▶ What the task asks
Copy out all of the material. Every line must match the original.

▶ Data
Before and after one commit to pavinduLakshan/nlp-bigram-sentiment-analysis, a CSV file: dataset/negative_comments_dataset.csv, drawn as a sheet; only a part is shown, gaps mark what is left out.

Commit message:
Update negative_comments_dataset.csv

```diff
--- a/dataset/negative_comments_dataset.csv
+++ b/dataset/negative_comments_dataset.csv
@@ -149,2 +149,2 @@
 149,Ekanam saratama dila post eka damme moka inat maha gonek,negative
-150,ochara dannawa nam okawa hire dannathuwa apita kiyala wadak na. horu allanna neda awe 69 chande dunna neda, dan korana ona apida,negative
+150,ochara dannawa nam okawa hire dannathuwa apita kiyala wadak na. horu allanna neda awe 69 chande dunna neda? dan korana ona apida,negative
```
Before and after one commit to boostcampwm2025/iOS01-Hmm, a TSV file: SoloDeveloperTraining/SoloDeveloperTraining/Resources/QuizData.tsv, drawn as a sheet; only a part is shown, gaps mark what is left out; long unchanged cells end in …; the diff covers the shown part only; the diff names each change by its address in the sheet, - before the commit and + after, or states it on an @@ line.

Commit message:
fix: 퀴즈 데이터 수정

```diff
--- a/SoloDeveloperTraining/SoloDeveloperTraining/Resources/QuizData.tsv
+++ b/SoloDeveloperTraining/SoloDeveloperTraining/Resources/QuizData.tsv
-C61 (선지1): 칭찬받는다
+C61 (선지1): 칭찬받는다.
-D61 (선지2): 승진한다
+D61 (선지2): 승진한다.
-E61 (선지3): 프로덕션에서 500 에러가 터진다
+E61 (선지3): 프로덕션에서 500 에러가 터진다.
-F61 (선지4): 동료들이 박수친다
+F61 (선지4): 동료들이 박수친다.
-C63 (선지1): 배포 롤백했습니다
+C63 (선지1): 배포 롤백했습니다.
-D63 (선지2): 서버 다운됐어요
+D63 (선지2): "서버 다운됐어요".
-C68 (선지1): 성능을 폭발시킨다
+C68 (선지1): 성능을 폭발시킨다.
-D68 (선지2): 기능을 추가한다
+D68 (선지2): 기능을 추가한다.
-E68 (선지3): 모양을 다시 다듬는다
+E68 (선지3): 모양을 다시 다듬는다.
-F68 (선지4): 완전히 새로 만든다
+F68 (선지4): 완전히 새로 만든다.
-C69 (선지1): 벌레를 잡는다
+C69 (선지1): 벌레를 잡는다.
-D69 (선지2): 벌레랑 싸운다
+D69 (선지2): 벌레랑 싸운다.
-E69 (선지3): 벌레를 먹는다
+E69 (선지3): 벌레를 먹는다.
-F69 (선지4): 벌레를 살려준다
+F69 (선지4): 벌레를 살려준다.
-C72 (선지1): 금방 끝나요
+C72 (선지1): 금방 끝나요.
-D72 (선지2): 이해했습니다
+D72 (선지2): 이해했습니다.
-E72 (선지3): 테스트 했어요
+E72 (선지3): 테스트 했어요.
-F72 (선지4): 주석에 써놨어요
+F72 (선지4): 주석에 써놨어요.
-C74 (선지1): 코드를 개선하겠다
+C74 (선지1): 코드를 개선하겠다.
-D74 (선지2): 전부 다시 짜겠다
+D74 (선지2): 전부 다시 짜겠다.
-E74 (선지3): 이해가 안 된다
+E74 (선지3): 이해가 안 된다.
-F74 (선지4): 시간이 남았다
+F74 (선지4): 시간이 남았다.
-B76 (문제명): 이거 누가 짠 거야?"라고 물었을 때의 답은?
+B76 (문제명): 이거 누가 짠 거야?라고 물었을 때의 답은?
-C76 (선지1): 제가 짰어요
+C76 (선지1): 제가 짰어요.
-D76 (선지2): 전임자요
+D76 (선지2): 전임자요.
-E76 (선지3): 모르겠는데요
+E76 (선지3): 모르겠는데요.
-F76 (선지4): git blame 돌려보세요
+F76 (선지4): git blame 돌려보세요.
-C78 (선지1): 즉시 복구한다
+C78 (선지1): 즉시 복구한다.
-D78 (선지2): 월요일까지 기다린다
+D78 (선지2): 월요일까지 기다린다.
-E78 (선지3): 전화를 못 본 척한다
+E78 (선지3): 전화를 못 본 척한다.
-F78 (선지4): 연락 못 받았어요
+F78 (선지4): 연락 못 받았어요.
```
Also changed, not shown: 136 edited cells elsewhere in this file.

▶ Reply to the task
Before and after one commit to pavinduLakshan/nlp-bigram-sentiment-analysis, a CSV file: dataset/negative_comments_dataset.csv, drawn as a sheet; only a part is shown, gaps mark what is left out.

Commit message:
Update negative_comments_dataset.csv

```diff
--- a/dataset/negative_comments_dataset.csv
+++ b/dataset/negative_comments_dataset.csv
@@ -149,2 +149,2 @@
 149,Ekanam saratama dila post eka damme moka inat maha gonek,negative
-150,ochara dannawa nam okawa hire dannathuwa apita kiyala wadak na. horu allanna neda awe 69 chande dunna neda, dan korana ona apida,negative
+150,ochara dannawa nam okawa hire dannathuwa apita kiyala wadak na. horu allanna neda awe 69 chande dunna neda? dan korana ona apida,negative
```
Before and after one commit to boostcampwm2025/iOS01-Hmm, a TSV file: SoloDeveloperTraining/SoloDeveloperTraining/Resources/QuizData.tsv, drawn as a sheet; only a part is shown, gaps mark what is left out; long unchanged cells end in …; the diff covers the shown part only; the diff names each change by its address in the sheet, - before the commit and + after, or states it on an @@ line.

Commit message:
fix: 퀴즈 데이터 수정

```diff
--- a/SoloDeveloperTraining/SoloDeveloperTraining/Resources/QuizData.tsv
+++ b/SoloDeveloperTraining/SoloDeveloperTraining/Resources/QuizData.tsv
-C61 (선지1): 칭찬받는다
+C61 (선지1): 칭찬받는다.
-D61 (선지2): 승진한다
+D61 (선지2): 승진한다.
-E61 (선지3): 프로덕션에서 500 에러가 터진다
+E61 (선지3): 프로덕션에서 500 에러가 터진다.
-F61 (선지4): 동료들이 박수친다
+F61 (선지4): 동료들이 박수친다.
-C63 (선지1): 배포 롤백했습니다
+C63 (선지1): 배포 롤백했습니다.
-D63 (선지2): 서버 다운됐어요
+D63 (선지2): "서버 다운됐어요".
-C68 (선지1): 성능을 폭발시킨다
+C68 (선지1): 성능을 폭발시킨다.
-D68 (선지2): 기능을 추가한다
+D68 (선지2): 기능을 추가한다.
-E68 (선지3): 모양을 다시 다듬는다
+E68 (선지3): 모양을 다시 다듬는다.
-F68 (선지4): 완전히 새로 만든다
+F68 (선지4): 완전히 새로 만든다.
-C69 (선지1): 벌레를 잡는다
+C69 (선지1): 벌레를 잡는다.
-D69 (선지2): 벌레랑 싸운다
+D69 (선지2): 벌레랑 싸운다.
-E69 (선지3): 벌레를 먹는다
+E69 (선지3): 벌레를 먹는다.
-F69 (선지4): 벌레를 살려준다
+F69 (선지4): 벌레를 살려준다.
-C72 (선지1): 금방 끝나요
+C72 (선지1): 금방 끝나요.
-D72 (선지2): 이해했습니다
+D72 (선지2): 이해했습니다.
-E72 (선지3): 테스트 했어요
+E72 (선지3): 테스트 했어요.
-F72 (선지4): 주석에 써놨어요
+F72 (선지4): 주석에 써놨어요.
-C74 (선지1): 코드를 개선하겠다
+C74 (선지1): 코드를 개선하겠다.
-D74 (선지2): 전부 다시 짜겠다
+D74 (선지2): 전부 다시 짜겠다.
-E74 (선지3): 이해가 안 된다
+E74 (선지3): 이해가 안 된다.
-F74 (선지4): 시간이 남았다
+F74 (선지4): 시간이 남았다.
-B76 (문제명): 이거 누가 짠 거야?"라고 물었을 때의 답은?
+B76 (문제명): 이거 누가 짠 거야?라고 물었을 때의 답은?
-C76 (선지1): 제가 짰어요
+C76 (선지1): 제가 짰어요.
-D76 (선지2): 전임자요
+D76 (선지2): 전임자요.
-E76 (선지3): 모르겠는데요
+E76 (선지3): 모르겠는데요.
-F76 (선지4): git blame 돌려보세요
+F76 (선지4): git blame 돌려보세요.
-C78 (선지1): 즉시 복구한다
+C78 (선지1): 즉시 복구한다.
-D78 (선지2): 월요일까지 기다린다
+D78 (선지2): 월요일까지 기다린다.
-E78 (선지3): 전화를 못 본 척한다
+E78 (선지3): 전화를 못 본 척한다.
-F78 (선지4): 연락 못 받았어요
+F78 (선지4): 연락 못 받았어요.
```
Also changed, not shown: 136 edited cells elsewhere in this file.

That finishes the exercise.